--- TASK PROMPT ---
Pull every line with "Literary" from the entries below.

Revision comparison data
╭──

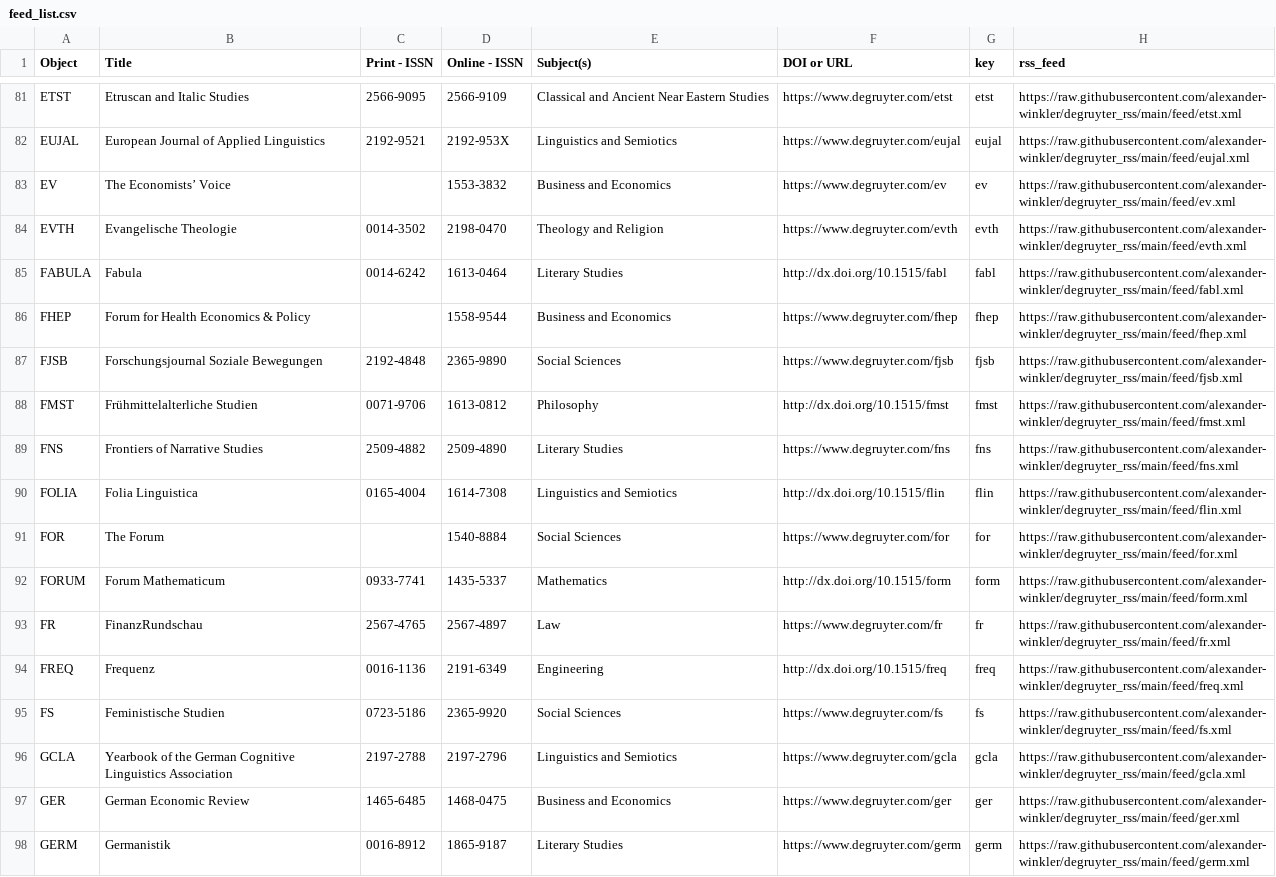
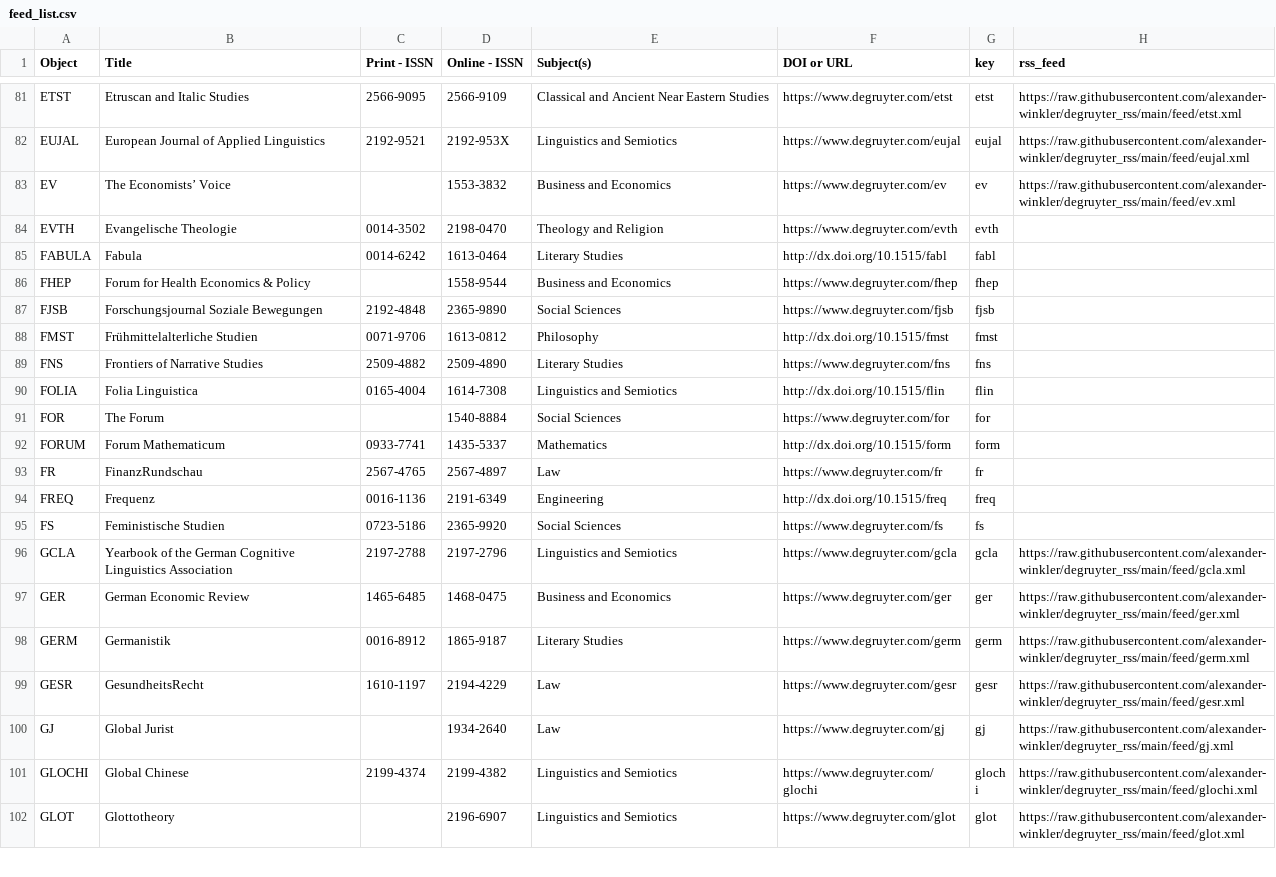
Before and after one commit to alexander-winkler/degruyter_rss, a CSV file: feed_list.csv, drawn as a sheet; only a part is shown, gaps mark what is left out; the shorter side is filled out with more unchanged rows.

Commit message:
Thu 11 May 16:46:55 CEST 2023

```diff
--- a/feed_list.csv
+++ b/feed_list.csv
@@ -83,14 +83,14 @@ EUJAL,European Journal of Applied Linguistics,2192-9521,2192-953X,Linguistics an
 EV,The Economists’ Voice,,1553-3832,Business and Economics,https://www.degruyter.com/ev,ev,https://raw.githubusercontent.com/alexander-winkler/degruyter_rss/main/feed/ev.xml
-EVTH,Evangelische Theologie,0014-3502,2198-0470,Theology and Religion,https://www.degruyter.com/evth,evth,https://raw.githubusercontent.com/alexander-winkler/degruyter_rss/main/feed/evth.xml
-FABULA,Fabula,0014-6242,1613-0464,Literary Studies,http://dx.doi.org/10.1515/fabl ,fabl,https://raw.githubusercontent.com/alexander-winkler/degruyter_rss/main/feed/fabl.xml
-FHEP,Forum for Health Economics & Policy,,1558-9544,Business and Economics,https://www.degruyter.com/fhep,fhep,https://raw.githubusercontent.com/alexander-winkler/degruyter_rss/main/feed/fhep.xml
-FJSB,Forschungsjournal Soziale Bewegungen,2192-4848,2365-9890,Social Sciences,https://www.degruyter.com/fjsb,fjsb,https://raw.githubusercontent.com/alexander-winkler/degruyter_rss/main/feed/fjsb.xml
-FMST,Frühmittelalterliche Studien,0071-9706,1613-0812,Philosophy,http://dx.doi.org/10.1515/fmst,fmst,https://raw.githubusercontent.com/alexander-winkler/degruyter_rss/main/feed/fmst.xml
-FNS,Frontiers of Narrative Studies,2509-4882,2509-4890,Literary Studies,https://www.degruyter.com/fns,fns,https://raw.githubusercontent.com/alexander-winkler/degruyter_rss/main/feed/fns.xml
-FOLIA,Folia Linguistica,0165-4004,1614-7308,Linguistics and Semiotics,http://dx.doi.org/10.1515/flin,flin,https://raw.githubusercontent.com/alexander-winkler/degruyter_rss/main/feed/flin.xml
-FOR,The Forum,,1540-8884,Social Sciences,https://www.degruyter.com/for,for,https://raw.githubusercontent.com/alexander-winkler/degruyter_rss/main/feed/for.xml
-FORUM,Forum Mathematicum ,0933-7741,1435-5337,Mathematics,http://dx.doi.org/10.1515/form,form,https://raw.githubusercontent.com/alexander-winkler/degruyter_rss/main/feed/form.xml
-FR,FinanzRundschau,2567-4765,2567-4897,Law ,https://www.degruyter.com/fr,fr,https://raw.githubusercontent.com/alexander-winkler/degruyter_rss/main/feed/fr.xml
-FREQ,Frequenz,0016-1136,2191-6349,Engineering,http://dx.doi.org/10.1515/freq,freq,https://raw.githubusercontent.com/alexander-winkler/degruyter_rss/main/feed/freq.xml
-FS,Feministische Studien,0723-5186,2365-9920,Social Sciences,https://www.degruyter.com/fs,fs,https://raw.githubusercontent.com/alexander-winkler/degruyter_rss/main/feed/fs.xml
+EVTH,Evangelische Theologie,0014-3502,2198-0470,Theology and Religion,https://www.degruyter.com/evth,evth,
+FABULA,Fabula,0014-6242,1613-0464,Literary Studies,http://dx.doi.org/10.1515/fabl ,fabl,
+FHEP,Forum for Health Economics & Policy,,1558-9544,Business and Economics,https://www.degruyter.com/fhep,fhep,
+FJSB,Forschungsjournal Soziale Bewegungen,2192-4848,2365-9890,Social Sciences,https://www.degruyter.com/fjsb,fjsb,
+FMST,Frühmittelalterliche Studien,0071-9706,1613-0812,Philosophy,http://dx.doi.org/10.1515/fmst,fmst,
+FNS,Frontiers of Narrative Studies,2509-4882,2509-4890,Literary Studies,https://www.degruyter.com/fns,fns,
+FOLIA,Folia Linguistica,0165-4004,1614-7308,Linguistics and Semiotics,http://dx.doi.org/10.1515/flin,flin,
+FOR,The Forum,,1540-8884,Social Sciences,https://www.degruyter.com/for,for,
+FORUM,Forum Mathematicum ,0933-7741,1435-5337,Mathematics,http://dx.doi.org/10.1515/form,form,
+FR,FinanzRundschau,2567-4765,2567-4897,Law ,https://www.degruyter.com/fr,fr,
+FREQ,Frequenz,0016-1136,2191-6349,Engineering,http://dx.doi.org/10.1515/freq,freq,
+FS,Feministische Studien,0723-5186,2365-9920,Social Sciences,https://www.degruyter.com/fs,fs,
 GCLA,Yearbook of the German Cognitive Linguistics Association,2197-2788,2197-2796,Linguistics and Semiotics,https://www.degruyter.com/gcla,gcla,https://raw.githubusercontent.com/alexander-winkler/degruyter_rss/main/feed/gcla.xml
```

╰──

--- RESULT BELOW ---
-FABULA,Fabula,0014-6242,1613-0464,Literary Studies,http://dx.doi.org/10.1515/fabl ,fabl,https://raw.githubusercontent.com/alexander-winkler/degruyter_rss/main/feed/fabl.xml
-FNS,Frontiers of Narrative Studies,2509-4882,2509-4890,Literary Studies,https://www.degruyter.com/fns,fns,https://raw.githubusercontent.com/alexander-winkler/degruyter_rss/main/feed/fns.xml
+FABULA,Fabula,0014-6242,1613-0464,Literary Studies,http://dx.doi.org/10.1515/fabl ,fabl,
+FNS,Frontiers of Narrative Studies,2509-4882,2509-4890,Literary Studies,https://www.degruyter.com/fns,fns,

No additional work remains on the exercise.